Cody Marrs (Ph.D., UC Berkeley) teaches and writes about American literary history, with particular interests in time and periodization, aesthetic theory, and the long nineteenth century. His first book, Nineteenth-Century American Literature and the Long Civil War (Cambridge University Press, 2015), argues that the Civil War takes shape not as a discrete rupture around which “antebellum” and “postbellum” eras can be plotted, but as a multilinear upheaval. Focusing on the later writings of Walt Whitman, Frederick Douglass, Herman Melville, and Emily Dickinson, he shows how the works shaped by the Civil War also eclipse that conflict, extending into a vast array of other times and places. The book was named a Choice Outstanding Academic Title. It was also the subject of a roundtable discussion in Common-Place: The Journal of Early American Life.
He serves on the Faculty Editorial Board of the University of Georgia Press. In 2016, he was the recipient of the Presidential Early Career Award for Outstanding Assistant Professor in the Arts and Humanities. In 2011, he was awarded the Hennig Cohen Prize for the best essay or book chapter on Herman Melville. A recipient of fellowships from the Newberry Library, the Townsend Center for the Humanities at UC Berkeley, and the Willson Center for the Humanities at UGA, he is currently working on several different projects. He is writing The Civil War: A Literary History (under contract with Johns Hopkins University Press), a book about the five stories that have been told about the war, from the nineteenth-century to the twenty-first. With Christopher Hager, he is co-editing Timelines of American Literature (under contract with Johns Hopkins University Press), a collection of essays—each organized around an unfamiliar date range—that seek to reperiodize and reimagine American literary history. He is also the editor of The New Melville Studies (under contract with Cambridge University Press), as well as “Late Melvilles,” a special issue of Leviathan about the style and politics of Melville’s later writings.

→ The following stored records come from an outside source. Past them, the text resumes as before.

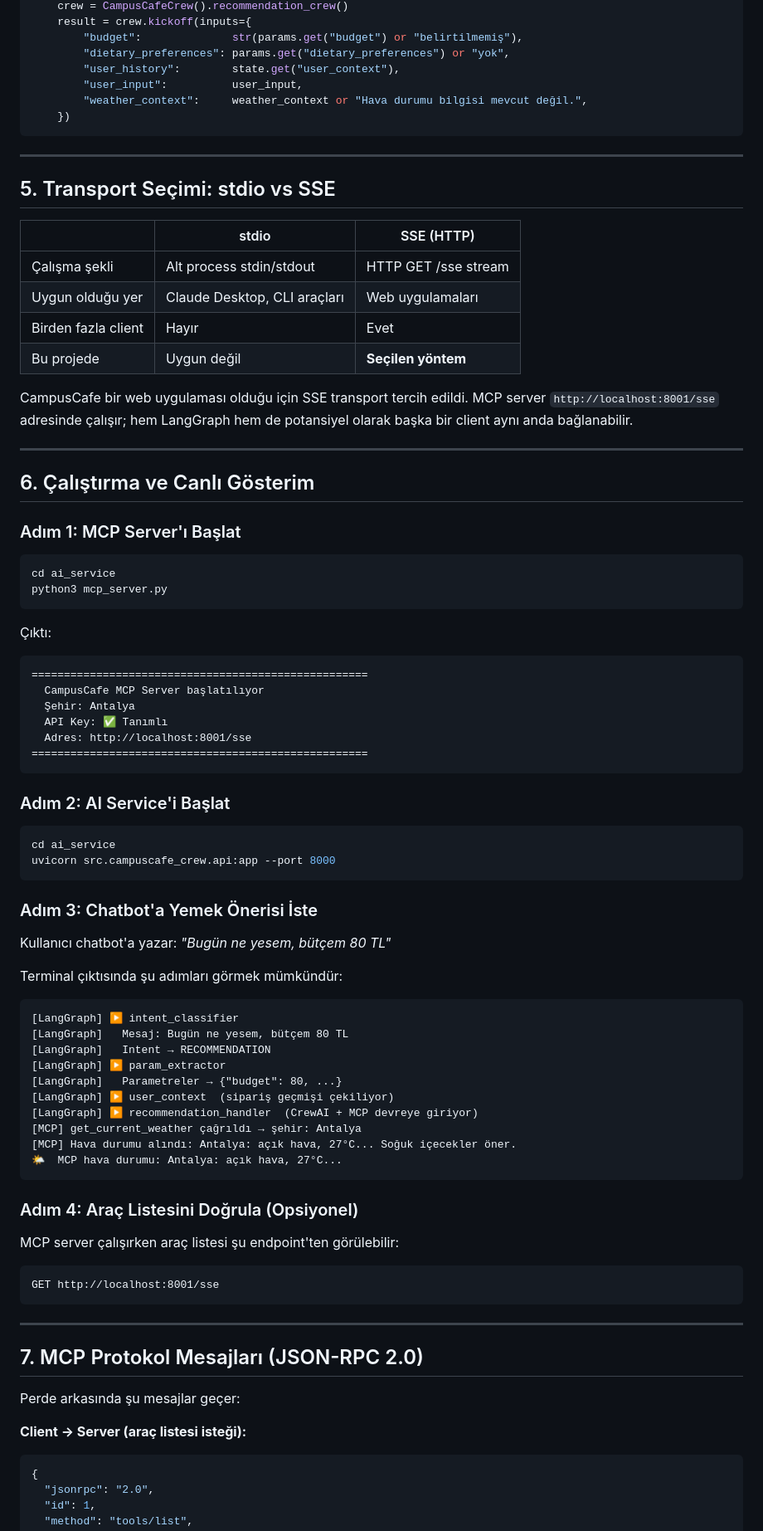
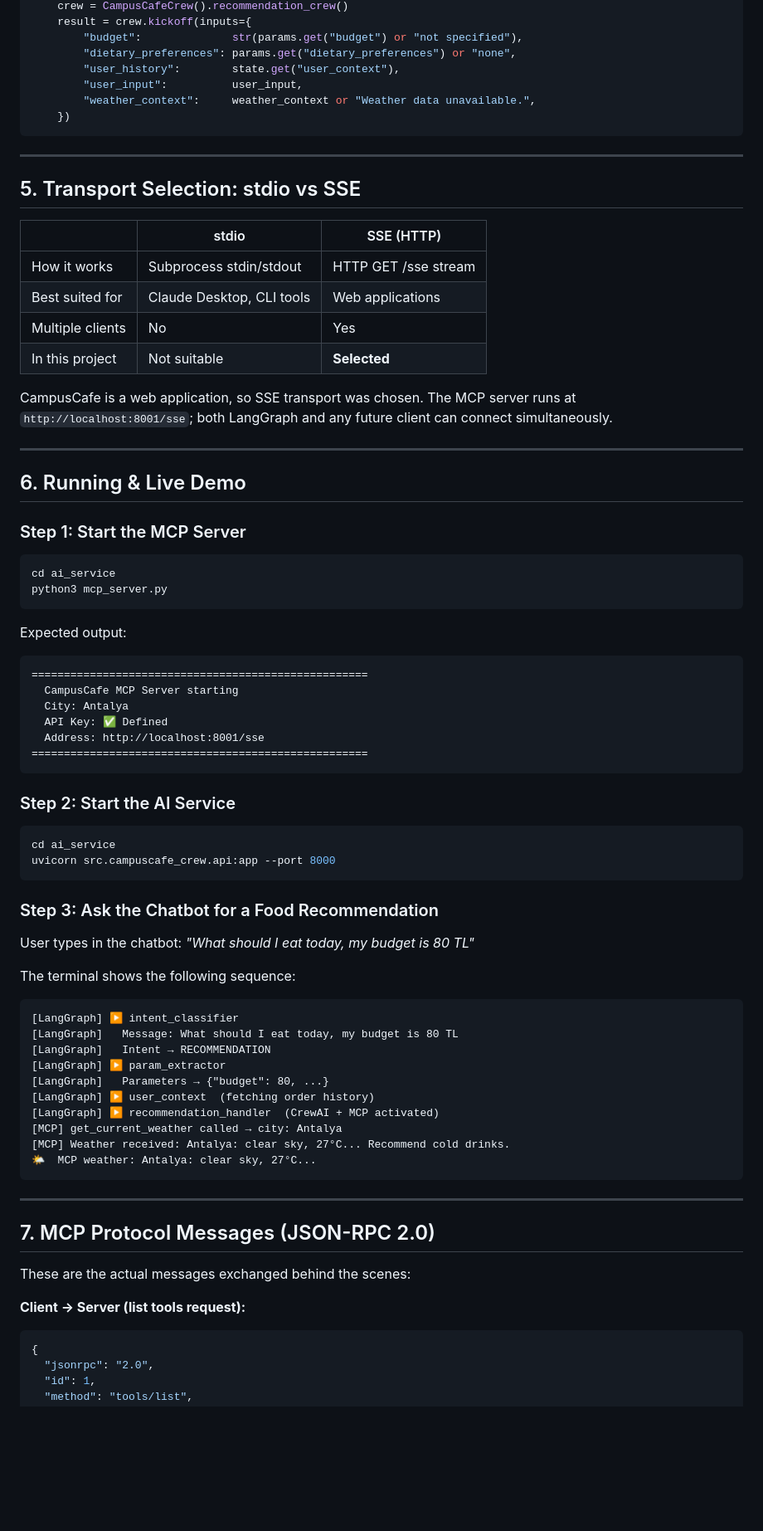
Before and after one commit to smhavci/campuscafe-draft, a Markdown page: docs/mcp_report.md, the part around one of its changes. Shown at 83% size. Rendered like a GitHub page; blank space fills up the shorter version.

Commit message:
docs: translate mcp_report to English
Co-Authored-By: Claude Sonnet 4.6 <noreply@anthropic.com>

````diff
--- a/docs/mcp_report.md
+++ b/docs/mcp_report.md
@@ -159,87 +159,80 @@ async def recommendation_node(state: GraphState) -> dict:
     crew = CampusCafeCrew().recommendation_crew()
     result = crew.kickoff(inputs={
-        "budget":              str(params.get("budget") or "belirtilmemiş"),
-        "dietary_preferences": params.get("dietary_preferences") or "yok",
+        "budget":              str(params.get("budget") or "not specified"),
+        "dietary_preferences": params.get("dietary_preferences") or "none",
         "user_history":        state.get("user_context"),
         "user_input":          user_input,
-        "weather_context":     weather_context or "Hava durumu bilgisi mevcut değil.",
+        "weather_context":     weather_context or "Weather data unavailable.",
     })
 ```
 
 ---
 
-## 5. Transport Seçimi: stdio vs SSE
+## 5. Transport Selection: stdio vs SSE
 
 | | stdio | SSE (HTTP) |
 |---|---|---|
-| Çalışma şekli | Alt process stdin/stdout | HTTP GET /sse stream |
-| Uygun olduğu yer | Claude Desktop, CLI araçları | Web uygulamaları |
-| Birden fazla client | Hayır | Evet |
-| Bu projede | Uygun değil | **Seçilen yöntem** |
+| How it works | Subprocess stdin/stdout | HTTP GET /sse stream |
+| Best suited for | Claude Desktop, CLI tools | Web applications |
+| Multiple clients | No | Yes |
+| In this project | Not suitable | **Selected** |
 
-CampusCafe bir web uygulaması olduğu için SSE transport tercih edildi. MCP server `http://localhost:8001/sse` adresinde çalışır; hem LangGraph hem de potansiyel olarak başka bir client aynı anda bağlanabilir.
+CampusCafe is a web application, so SSE transport was chosen. The MCP server runs at `http://localhost:8001/sse`; both LangGraph and any future client can connect simultaneously.
 
 ---
 
-## 6. Çalıştırma ve Canlı Gösterim
+## 6. Running & Live Demo
 
-### Adım 1: MCP Server'ı Başlat
+### Step 1: Start the MCP Server
 
 ```bash
 cd ai_service
 python3 mcp_server.py
 ```
 
-Çıktı:
+Expected output:
 ```
 ====================================================
-  CampusCafe MCP Server başlatılıyor
-  Şehir: Antalya
-  API Key: ✅ Tanımlı
-  Adres: http://localhost:8001/sse
+  CampusCafe MCP Server starting
+  City: Antalya
+  API Key: ✅ Defined
+  Address: http://localhost:8001/sse
 ====================================================
 ```
 
-### Adım 2: AI Service'i Başlat
+### Step 2: Start the AI Service
 
 ```bash
 cd ai_service
 uvicorn src.campuscafe_crew.api:app --port 8000
 ```
 
-### Adım 3: Chatbot'a Yemek Önerisi İste
+### Step 3: Ask the Chatbot for a Food Recommendation
 
-Kullanıcı chatbot'a yazar: _"Bugün ne yesem, bütçem 80 TL"_
+User types in the chatbot: _"What should I eat today, my budget is 80 TL"_
 
-Terminal çıktısında şu adımları görmek mümkündür:
+The terminal shows the following sequence:
 
 ```
 [LangGraph] ▶ intent_classifier
-[LangGraph]   Mesaj: Bugün ne yesem, bütçem 80 TL
+[LangGraph]   Message: What should I eat today, my budget is 80 TL
 [LangGraph]   Intent → RECOMMENDATION
 [LangGraph] ▶ param_extractor
-[LangGraph]   Parametreler → {"budget": 80, ...}
-[LangGraph] ▶ user_context  (sipariş geçmişi çekiliyor)
-[LangGraph] ▶ recommendation_handler  (CrewAI + MCP devreye giriyor)
-[MCP] get_current_weather çağrıldı → şehir: Antalya
-[MCP] Hava durumu alındı: Antalya: açık hava, 27°C... Soğuk içecekler öner.
-🌤️  MCP hava durumu: Antalya: açık hava, 27°C...
-```
-
-### Adım 4: Araç Listesini Doğrula (Opsiyonel)
-
-MCP server çalışırken araç listesi şu endpoint'ten görülebilir:
-```
-GET http://localhost:8001/sse
+[LangGraph]   Parameters → {"budget": 80, ...}
+[LangGraph] ▶ user_context  (fetching order history)
+[LangGraph] ▶ recommendation_handler  (CrewAI + MCP activated)
+[MCP] get_current_weather called → city: Antalya
+[MCP] Weather received: Antalya: clear sky, 27°C... Recommend cold drinks.
+🌤️  MCP weather: Antalya: clear sky, 27°C...
 ```
 
 ---
 
-## 7. MCP Protokol Mesajları (JSON-RPC 2.0)
+## 7. MCP Protocol Messages (JSON-RPC 2.0)
 
-Perde arkasında şu mesajlar geçer:
+These are the actual messages exchanged behind the scenes:
 
-**Client → Server (araç listesi isteği):**
+**Client → Server (list tools request):**
 ```json
 {
   "jsonrpc": "2.0",
````
Also changed, not shown: other parts of docs/mcp_report.md (+93 -93 lines).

His recent work can also be found in A History of Civil War Literature, ed. Coleman Hutchison (Cambridge University Press, 2015), and in journals such as American Literature and J19: The Journal of Nineteenth-Century Americanists.
Nineteenth-Century American Literature and the Long Civil War. Cambridge and New York: Cambridge University Press, 2015. (Cambridge Studies in American Literature and Culture)
Leviathan: A Journal of Melville Studies. Special Issue on "Late Melvilles," 18:3 (October 2016).
Articles and Book Chapters:
"Three Theses on Reconstruction," forthcoming in American Literary History
"Dickinson in the Anthropocene," forthcoming in ESQ: A Journal of Nineteenth-Century American Literature and Culture
"Afterword: Archiving the War," co-authored with Christopher Hager, in A History of American Civil War Literature, ed. Coleman Hutchison (Cambridge and New York: Cambridge University Press, 2015)
"Against 1865: Reperiodizing the Nineteenth Century," co-authored with Christopher Hager, J19: The Journal of Nineteenth-Century Americanists 1:2 (Fall 2013): 259-284.
"Frederick Douglass in 1848," American Literature 85:3 (September 2013): 447-473.
"Clarel and the American Centennial," Leviathan: A Journal of Melville Studies 13:3 (October 2011): 98-114.
"Whitman's Latencies: Hegel and the Politics of Time in Leaves of Grass," Arizona Quarterly 67:1 (Spring 2011): 47-72.
"A Wayward Art: Battle-Pieces and Melville's Poetic Turn," American Literature 82:1 (March 2010): 91–119. (Awarded the Hennig Cohen Prize for the best essay or chapter in Melville studies.)